Unicorn's quietly pretty, too, if you can overlook the fact that Tintin will probably never look right in anything other than Indian ink, and that Haddock has a little of both Saddam Hussein and the Yorkshire Ripper to him in his new incarnation - which is probably not what they were going for.
Characters aside, Ubisoft's art team draws everything from storm clouds to canyons and underwater tunnels with a pastel-coloured clarity that suits the Tintin universe well, while animations are packed full of classic poses, and fights erupt in a knockabout cacophony of wind-chimes, ringing bells, and cuckoo clocks.
It's got great personality, and you'll wish that the designers had the courage to see that this was enough. As a 2D platformer, Tintin's a delight. What lets it down, though, are all the moments when it isn't a 2D platformer - and there are quite a few of them throughout the course of the adventure.
Plane flights, scent-tracking jaunts with Snowy, motorbike chases: all of these interludes provide a little variety, but they're unconvincing in execution and a bore to play through. With sleepy steering and feeble weapons, Unicorn makes for a poor arena dog-fighting game and it's even worse when it comes to bike combat.
Lamest of all, though, are the on-rails sword-fighting sections. Playing as Sir Francis Haddock in a series of flashbacks, you parry and slash awkwardly at a selection of cloned foes and occasionally knock a bomb back in the direction of whoever threw it at you. It's understandable that Ubisoft might want to pad out a rather slight adventure, but it's hard to feel these moments add much beyond a little light spectacle and some pointless busywork.
What makes Unicorn's quest for variety strange as well as irritating is the fact that the game's already found a far more successful means of extending the fun anyway. Local co-op - a campaign of platforming gauntlets set within Haddock's nightmares - is absolutely magnificent: both frantic and intricate as you and a friend work your way through a series of surreal dreamscapes hunting for treasure.
The environments could have been plucked straight from the books' stranger moments - fire places that float in mid air, lifts that look like gramophone records, giant figures watching from the background. At times, the level design is more inventive here than it is in the main adventure, and the bosses are certainly better.
Each character comes with their own skill - Tintin, for example, can fire off a grappling hook, Haddock can move crates and bust through walls, and Castafiore can double-jump and break glass - and every mission requires you to work together to move through the environment, while you fight bitterly for every last piece of gold and silver. If you've played Four Swords much, you'll know about the kind of uneasy alliances this dynamic can create.

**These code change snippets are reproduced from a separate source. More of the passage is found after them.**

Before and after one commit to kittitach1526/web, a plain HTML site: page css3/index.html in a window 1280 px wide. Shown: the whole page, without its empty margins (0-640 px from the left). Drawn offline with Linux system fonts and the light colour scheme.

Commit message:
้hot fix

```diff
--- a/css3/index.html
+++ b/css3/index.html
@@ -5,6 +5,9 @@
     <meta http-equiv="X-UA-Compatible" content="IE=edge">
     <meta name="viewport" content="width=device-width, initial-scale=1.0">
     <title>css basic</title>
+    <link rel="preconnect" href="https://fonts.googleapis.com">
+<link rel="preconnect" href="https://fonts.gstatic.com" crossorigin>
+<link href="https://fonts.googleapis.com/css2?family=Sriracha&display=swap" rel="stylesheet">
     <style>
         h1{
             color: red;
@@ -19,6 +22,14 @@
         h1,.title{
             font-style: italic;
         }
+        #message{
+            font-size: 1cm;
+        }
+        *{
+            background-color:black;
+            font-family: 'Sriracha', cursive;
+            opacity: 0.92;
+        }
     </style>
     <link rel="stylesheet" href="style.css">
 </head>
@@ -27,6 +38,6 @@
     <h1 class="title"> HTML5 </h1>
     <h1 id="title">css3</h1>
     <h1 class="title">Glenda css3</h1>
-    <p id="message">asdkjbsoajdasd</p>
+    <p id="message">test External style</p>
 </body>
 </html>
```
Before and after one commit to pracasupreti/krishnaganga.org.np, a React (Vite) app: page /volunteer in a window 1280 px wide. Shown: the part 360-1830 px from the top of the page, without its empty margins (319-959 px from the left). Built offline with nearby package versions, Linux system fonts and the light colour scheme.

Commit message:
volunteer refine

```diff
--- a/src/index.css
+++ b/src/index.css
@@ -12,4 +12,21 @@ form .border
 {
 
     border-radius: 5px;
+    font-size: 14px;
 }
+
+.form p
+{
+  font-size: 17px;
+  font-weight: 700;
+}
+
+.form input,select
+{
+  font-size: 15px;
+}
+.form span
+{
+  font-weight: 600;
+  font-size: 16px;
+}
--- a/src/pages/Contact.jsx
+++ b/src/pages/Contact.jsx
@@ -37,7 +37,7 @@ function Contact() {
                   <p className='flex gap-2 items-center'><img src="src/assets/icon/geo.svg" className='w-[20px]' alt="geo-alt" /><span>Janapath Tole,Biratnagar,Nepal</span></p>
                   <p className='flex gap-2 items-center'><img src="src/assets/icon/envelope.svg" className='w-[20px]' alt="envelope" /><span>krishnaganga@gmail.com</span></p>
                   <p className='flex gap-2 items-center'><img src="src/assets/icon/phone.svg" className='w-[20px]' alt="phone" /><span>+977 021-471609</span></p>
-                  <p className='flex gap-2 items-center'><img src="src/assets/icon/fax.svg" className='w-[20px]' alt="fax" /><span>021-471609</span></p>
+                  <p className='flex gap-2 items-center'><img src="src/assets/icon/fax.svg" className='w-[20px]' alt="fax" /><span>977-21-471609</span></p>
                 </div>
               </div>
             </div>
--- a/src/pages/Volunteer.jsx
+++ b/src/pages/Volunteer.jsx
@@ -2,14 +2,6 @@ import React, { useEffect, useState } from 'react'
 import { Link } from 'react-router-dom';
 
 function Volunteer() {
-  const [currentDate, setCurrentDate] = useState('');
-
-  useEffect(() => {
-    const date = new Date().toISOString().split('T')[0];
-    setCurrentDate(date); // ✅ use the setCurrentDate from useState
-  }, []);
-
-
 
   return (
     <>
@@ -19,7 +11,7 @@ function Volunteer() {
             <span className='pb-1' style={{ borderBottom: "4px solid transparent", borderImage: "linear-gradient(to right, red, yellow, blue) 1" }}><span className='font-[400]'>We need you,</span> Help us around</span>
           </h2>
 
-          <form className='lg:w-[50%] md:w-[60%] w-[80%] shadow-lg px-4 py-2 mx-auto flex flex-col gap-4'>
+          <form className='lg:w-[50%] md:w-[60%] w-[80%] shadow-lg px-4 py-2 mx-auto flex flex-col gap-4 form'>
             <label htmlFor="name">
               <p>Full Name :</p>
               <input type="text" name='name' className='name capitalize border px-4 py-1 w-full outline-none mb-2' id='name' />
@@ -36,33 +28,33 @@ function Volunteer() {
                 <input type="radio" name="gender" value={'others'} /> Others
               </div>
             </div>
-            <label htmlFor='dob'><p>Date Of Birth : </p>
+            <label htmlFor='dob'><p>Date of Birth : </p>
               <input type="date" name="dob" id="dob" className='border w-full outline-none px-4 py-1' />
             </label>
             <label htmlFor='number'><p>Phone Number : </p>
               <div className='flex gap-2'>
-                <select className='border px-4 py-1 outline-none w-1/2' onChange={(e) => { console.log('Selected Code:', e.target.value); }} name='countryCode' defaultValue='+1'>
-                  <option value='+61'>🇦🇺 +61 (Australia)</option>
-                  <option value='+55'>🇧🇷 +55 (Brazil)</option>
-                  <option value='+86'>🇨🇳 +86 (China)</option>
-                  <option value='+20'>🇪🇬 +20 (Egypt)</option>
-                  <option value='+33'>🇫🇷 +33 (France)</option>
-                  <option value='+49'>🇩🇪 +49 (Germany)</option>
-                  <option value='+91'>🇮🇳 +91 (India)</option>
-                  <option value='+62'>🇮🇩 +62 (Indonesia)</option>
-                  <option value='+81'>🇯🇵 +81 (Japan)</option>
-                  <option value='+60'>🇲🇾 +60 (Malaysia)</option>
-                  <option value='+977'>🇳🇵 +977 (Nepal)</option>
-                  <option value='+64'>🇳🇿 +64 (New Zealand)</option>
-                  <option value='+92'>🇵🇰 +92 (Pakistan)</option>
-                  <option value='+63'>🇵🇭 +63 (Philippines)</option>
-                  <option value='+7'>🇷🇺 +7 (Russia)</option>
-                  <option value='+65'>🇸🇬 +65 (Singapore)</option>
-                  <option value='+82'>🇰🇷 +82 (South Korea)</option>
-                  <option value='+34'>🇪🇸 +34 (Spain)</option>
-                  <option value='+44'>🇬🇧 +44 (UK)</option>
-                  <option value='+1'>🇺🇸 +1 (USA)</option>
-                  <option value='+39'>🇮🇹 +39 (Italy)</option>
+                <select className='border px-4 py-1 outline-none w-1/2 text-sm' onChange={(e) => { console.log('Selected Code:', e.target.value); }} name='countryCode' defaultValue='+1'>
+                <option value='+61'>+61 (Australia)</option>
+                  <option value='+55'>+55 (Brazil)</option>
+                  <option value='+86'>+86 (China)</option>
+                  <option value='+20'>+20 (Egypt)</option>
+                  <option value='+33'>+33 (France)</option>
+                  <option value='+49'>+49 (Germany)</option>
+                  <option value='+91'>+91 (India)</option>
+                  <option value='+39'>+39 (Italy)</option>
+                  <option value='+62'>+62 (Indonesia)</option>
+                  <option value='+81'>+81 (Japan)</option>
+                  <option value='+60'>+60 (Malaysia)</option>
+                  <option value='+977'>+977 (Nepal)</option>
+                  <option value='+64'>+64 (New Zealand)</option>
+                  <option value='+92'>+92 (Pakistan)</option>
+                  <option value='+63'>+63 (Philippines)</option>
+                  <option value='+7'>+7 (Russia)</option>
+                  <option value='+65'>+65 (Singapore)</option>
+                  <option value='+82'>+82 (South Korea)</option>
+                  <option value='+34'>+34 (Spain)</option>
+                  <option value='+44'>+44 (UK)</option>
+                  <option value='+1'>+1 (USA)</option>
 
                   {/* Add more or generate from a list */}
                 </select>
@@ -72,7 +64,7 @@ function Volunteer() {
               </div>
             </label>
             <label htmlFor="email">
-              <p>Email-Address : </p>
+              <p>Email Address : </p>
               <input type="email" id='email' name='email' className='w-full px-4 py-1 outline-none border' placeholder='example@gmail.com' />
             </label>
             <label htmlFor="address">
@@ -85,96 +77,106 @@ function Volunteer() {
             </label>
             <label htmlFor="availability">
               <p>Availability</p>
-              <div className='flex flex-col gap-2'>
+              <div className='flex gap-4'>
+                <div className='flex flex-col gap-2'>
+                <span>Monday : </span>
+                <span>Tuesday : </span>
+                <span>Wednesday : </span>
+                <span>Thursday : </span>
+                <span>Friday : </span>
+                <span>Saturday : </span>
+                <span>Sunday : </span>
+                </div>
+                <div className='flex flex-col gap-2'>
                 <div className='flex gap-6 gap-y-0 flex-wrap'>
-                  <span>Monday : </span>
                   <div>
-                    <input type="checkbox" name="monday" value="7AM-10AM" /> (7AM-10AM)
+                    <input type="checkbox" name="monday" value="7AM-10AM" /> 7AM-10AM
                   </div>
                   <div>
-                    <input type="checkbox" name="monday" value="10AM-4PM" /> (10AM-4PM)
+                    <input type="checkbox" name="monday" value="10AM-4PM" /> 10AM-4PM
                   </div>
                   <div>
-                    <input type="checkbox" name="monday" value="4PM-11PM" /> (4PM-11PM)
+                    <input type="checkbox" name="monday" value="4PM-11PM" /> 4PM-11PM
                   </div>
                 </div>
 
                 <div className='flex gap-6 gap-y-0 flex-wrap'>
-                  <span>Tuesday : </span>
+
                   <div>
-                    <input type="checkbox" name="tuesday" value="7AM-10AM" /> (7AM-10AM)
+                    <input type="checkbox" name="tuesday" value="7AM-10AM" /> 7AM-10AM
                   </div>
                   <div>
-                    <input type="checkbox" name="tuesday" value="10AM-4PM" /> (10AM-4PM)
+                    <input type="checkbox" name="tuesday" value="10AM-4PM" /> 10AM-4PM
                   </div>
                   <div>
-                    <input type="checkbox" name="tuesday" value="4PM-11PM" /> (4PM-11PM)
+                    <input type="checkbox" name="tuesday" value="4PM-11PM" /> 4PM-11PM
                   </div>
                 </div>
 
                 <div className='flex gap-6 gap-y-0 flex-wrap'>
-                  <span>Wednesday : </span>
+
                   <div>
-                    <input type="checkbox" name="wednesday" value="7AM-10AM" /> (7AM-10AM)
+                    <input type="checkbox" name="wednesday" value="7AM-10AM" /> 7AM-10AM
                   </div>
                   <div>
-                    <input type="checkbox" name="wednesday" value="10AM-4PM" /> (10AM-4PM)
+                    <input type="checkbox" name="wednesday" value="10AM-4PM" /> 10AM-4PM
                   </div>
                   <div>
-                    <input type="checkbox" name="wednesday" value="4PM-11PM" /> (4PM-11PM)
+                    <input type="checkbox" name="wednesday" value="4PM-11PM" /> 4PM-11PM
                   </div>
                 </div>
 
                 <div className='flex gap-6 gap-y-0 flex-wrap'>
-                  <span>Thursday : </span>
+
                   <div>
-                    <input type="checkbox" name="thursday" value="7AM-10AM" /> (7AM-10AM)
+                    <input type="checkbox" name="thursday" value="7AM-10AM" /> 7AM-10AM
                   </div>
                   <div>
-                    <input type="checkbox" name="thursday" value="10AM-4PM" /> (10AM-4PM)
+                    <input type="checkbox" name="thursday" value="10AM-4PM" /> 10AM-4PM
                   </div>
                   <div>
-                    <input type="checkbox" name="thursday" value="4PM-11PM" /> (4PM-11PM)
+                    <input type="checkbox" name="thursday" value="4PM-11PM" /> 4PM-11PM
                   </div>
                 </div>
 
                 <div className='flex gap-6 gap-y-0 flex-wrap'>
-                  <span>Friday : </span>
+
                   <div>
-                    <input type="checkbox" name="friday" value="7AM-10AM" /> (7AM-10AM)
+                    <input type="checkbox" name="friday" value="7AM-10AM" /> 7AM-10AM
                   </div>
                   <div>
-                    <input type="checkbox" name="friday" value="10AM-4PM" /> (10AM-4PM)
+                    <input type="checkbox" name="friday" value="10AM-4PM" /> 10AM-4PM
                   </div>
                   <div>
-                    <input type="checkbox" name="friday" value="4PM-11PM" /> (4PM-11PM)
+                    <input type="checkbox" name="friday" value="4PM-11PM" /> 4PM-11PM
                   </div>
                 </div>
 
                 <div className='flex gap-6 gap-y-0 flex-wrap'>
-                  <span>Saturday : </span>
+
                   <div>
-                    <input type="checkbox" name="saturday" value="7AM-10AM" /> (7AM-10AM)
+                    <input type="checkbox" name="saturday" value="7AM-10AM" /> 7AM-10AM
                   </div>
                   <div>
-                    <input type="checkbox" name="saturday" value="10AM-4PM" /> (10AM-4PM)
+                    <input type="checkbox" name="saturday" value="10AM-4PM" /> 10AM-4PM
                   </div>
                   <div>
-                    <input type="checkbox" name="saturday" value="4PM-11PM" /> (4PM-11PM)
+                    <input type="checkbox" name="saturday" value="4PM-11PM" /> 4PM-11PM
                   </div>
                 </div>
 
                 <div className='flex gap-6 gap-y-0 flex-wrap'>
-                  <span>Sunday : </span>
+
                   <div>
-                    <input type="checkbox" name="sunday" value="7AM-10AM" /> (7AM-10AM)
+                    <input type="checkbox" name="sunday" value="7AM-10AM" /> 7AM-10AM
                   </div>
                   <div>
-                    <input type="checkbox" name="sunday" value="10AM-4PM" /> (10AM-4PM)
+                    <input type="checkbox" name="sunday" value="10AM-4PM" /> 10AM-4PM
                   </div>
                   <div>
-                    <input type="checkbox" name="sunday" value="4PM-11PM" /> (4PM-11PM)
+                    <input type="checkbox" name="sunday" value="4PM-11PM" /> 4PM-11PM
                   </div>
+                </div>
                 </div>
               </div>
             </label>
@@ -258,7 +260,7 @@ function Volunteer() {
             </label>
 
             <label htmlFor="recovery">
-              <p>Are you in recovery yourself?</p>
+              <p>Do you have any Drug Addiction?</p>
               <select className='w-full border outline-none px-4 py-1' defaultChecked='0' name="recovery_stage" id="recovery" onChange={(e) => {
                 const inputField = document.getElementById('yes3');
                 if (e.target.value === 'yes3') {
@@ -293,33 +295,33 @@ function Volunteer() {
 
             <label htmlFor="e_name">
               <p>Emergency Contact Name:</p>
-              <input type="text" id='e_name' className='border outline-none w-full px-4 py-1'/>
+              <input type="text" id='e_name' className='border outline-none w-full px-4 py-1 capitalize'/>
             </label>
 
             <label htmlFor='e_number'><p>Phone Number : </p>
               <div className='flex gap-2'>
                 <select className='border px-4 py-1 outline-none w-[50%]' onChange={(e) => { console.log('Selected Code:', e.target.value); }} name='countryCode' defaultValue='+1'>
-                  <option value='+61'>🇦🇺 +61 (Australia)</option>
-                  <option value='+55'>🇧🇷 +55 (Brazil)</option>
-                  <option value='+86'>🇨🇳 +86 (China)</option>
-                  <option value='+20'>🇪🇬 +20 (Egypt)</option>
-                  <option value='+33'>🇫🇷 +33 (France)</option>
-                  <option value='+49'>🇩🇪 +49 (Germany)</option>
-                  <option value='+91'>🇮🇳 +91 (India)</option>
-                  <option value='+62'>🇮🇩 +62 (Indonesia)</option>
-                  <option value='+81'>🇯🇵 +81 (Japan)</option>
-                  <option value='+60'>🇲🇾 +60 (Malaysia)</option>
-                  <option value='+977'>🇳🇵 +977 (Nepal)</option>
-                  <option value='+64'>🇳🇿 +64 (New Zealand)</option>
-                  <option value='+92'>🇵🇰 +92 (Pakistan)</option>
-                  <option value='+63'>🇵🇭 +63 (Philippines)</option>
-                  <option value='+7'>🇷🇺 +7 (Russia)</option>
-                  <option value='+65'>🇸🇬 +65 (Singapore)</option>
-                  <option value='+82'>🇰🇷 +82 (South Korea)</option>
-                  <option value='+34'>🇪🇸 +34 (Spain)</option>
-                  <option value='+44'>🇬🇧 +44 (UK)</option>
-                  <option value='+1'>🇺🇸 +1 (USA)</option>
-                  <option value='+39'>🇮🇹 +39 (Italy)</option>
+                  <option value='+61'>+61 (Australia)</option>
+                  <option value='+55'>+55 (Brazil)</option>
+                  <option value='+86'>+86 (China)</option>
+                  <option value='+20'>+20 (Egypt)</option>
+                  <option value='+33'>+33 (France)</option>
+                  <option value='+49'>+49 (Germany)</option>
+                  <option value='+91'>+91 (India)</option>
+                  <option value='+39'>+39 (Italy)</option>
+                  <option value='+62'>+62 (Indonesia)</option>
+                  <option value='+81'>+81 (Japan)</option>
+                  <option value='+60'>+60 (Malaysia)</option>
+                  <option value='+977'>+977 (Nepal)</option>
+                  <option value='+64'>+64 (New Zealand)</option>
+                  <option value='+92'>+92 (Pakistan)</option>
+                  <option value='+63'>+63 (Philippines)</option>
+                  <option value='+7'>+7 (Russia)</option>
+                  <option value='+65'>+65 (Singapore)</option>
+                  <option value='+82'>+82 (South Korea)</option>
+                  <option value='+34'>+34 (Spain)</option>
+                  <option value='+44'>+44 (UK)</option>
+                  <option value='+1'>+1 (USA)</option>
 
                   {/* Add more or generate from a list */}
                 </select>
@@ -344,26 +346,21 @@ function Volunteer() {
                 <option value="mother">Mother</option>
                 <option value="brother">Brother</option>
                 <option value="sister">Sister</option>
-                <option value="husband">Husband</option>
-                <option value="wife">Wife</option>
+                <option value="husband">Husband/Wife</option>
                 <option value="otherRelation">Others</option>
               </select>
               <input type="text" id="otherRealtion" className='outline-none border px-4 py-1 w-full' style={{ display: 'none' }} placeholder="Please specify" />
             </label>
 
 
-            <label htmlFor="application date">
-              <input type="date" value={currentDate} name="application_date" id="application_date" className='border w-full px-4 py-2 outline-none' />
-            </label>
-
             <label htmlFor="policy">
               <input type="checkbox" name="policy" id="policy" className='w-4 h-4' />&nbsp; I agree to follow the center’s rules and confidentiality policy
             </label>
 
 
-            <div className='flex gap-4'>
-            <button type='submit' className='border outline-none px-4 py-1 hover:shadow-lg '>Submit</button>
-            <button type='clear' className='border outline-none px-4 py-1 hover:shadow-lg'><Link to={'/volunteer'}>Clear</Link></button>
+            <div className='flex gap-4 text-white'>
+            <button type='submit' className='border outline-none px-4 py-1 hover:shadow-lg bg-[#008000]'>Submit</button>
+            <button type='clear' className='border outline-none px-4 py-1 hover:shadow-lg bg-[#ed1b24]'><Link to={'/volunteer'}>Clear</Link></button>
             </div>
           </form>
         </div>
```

It's annoying that Unicorn works so hard to undermine itself sometimes, but in the end, it's hardly a fatal flaw. The game's best levels can be truly brilliant, like a co-op stage that twists and rebuilds itself around you as you move from one switch to the next, or a sneak through the oily decks of the Karaboudjan that plays like Metal Gear Solid 2 directed by Chuck Jones.
Its worst moments, meanwhile, tend to be dull rather than actually frustrating, and are always out of the way fairly quickly, too. It's not perfect, perhaps, and the whole thing feels pretty slight, but The Secret of the Unicorn's clever and deeply charming - a Tintin game for everybody, and not just the super-fans.
7 / 10